Diagram (approximate) of the Fukushima I Nuclear Power plant accidents. Labels:
The U.S. Nuclear Regulatory Commission describes the Fukushima Dai-ichi Nuclear Accident in their "Backgrounder on NRC Response to Lessons Learned from Fukushima":
On March 11, 2011, a 9.0-magnitude earthquake struck Japan about 231 miles (372 kilometers) northeast of Tokyo off the Honshu Island coast. Eleven reactors at four sites (Fukushima Dai-ichi, Fukushima Dai-ni, Onagawa, and Tokai) along the northeast coast automatically shut down after the quake. Fukushima Dai-ichi lost all power from the electric grid, with diesel generators providing power for about 40 minutes. At that point, an estimated 45-foot-high (14 meter) tsunami hit the site, damaging many of the generators. Four of six Fukushima Dai-ichi reactors lost all power from the generators. The tsunami also damaged some of the site's battery backup systems.
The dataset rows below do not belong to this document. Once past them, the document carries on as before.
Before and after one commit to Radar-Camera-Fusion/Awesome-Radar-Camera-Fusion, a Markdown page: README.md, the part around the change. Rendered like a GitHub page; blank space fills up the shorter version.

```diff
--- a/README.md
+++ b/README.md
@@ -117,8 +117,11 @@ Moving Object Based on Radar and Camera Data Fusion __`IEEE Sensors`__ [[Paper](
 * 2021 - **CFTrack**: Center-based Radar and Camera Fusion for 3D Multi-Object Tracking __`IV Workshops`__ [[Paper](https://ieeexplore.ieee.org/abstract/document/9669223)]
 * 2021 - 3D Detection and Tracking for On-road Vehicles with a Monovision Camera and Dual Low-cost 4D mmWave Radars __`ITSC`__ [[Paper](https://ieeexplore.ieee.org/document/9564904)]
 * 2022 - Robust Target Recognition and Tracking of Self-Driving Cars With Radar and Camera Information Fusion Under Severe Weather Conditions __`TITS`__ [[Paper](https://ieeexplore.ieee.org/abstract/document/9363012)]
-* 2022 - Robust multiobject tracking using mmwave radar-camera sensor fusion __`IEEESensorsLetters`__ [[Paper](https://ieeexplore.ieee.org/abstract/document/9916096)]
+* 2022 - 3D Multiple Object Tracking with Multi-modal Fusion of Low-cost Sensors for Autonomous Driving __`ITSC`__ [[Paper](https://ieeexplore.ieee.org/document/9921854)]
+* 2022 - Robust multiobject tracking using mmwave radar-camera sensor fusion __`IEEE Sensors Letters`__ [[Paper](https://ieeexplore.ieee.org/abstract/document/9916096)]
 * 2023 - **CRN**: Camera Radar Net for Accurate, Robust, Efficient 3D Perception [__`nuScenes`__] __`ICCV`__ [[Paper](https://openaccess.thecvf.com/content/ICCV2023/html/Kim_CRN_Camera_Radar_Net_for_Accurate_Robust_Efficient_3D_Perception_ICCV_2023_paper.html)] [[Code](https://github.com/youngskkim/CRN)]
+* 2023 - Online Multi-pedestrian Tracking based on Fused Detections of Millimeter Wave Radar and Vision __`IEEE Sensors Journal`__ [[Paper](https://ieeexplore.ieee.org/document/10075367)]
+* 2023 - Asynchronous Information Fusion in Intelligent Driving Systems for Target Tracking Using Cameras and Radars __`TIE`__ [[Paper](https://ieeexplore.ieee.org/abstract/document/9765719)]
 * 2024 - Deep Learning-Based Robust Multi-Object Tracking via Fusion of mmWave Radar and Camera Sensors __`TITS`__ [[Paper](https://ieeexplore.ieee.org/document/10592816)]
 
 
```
Units 1, 2 and 3 at Fukushima Dai-ichi were operating when the earthquake hit. Units 4, 5 and 6 were shut down for routine refueling and maintenance. One of Unit 6's diesel generators continued working, providing power to keep both Units 5 and 6 (at right in the photo) safely shut down. Steam-driven and battery-powered safety systems at Units 1, 2 and 3 worked for several hours (and more than a day in some cases). Those systems eventually failed and all three reactors overheated, melting their cores to some degree. The conditions in the reactors generated extreme pressure, causing leaks of radioactive gas as well as hydrogen. The hydrogen exploded inside the reactor buildings of Units 1, 3 and 4, damaging the buildings and releasing more radioactive material from Units 1 and 3. Radioactive contamination spread over a large area of Japan, requiring the relocation of tens of thousands of people. Japanese authorities eventually stabilized the damaged reactors with alternate water sources.
Several studies addressed the model simulation of the radioactive plume in the atmosphere. Examples are listed below. These include simulations for long-range transport to Korea (Lee, 2015), southeastern Asia (Huh, 2013), and North America (Mészáros, 2016).
Guide prepared by P. Zannetti (2/2021). For corrections or expansions please contact us.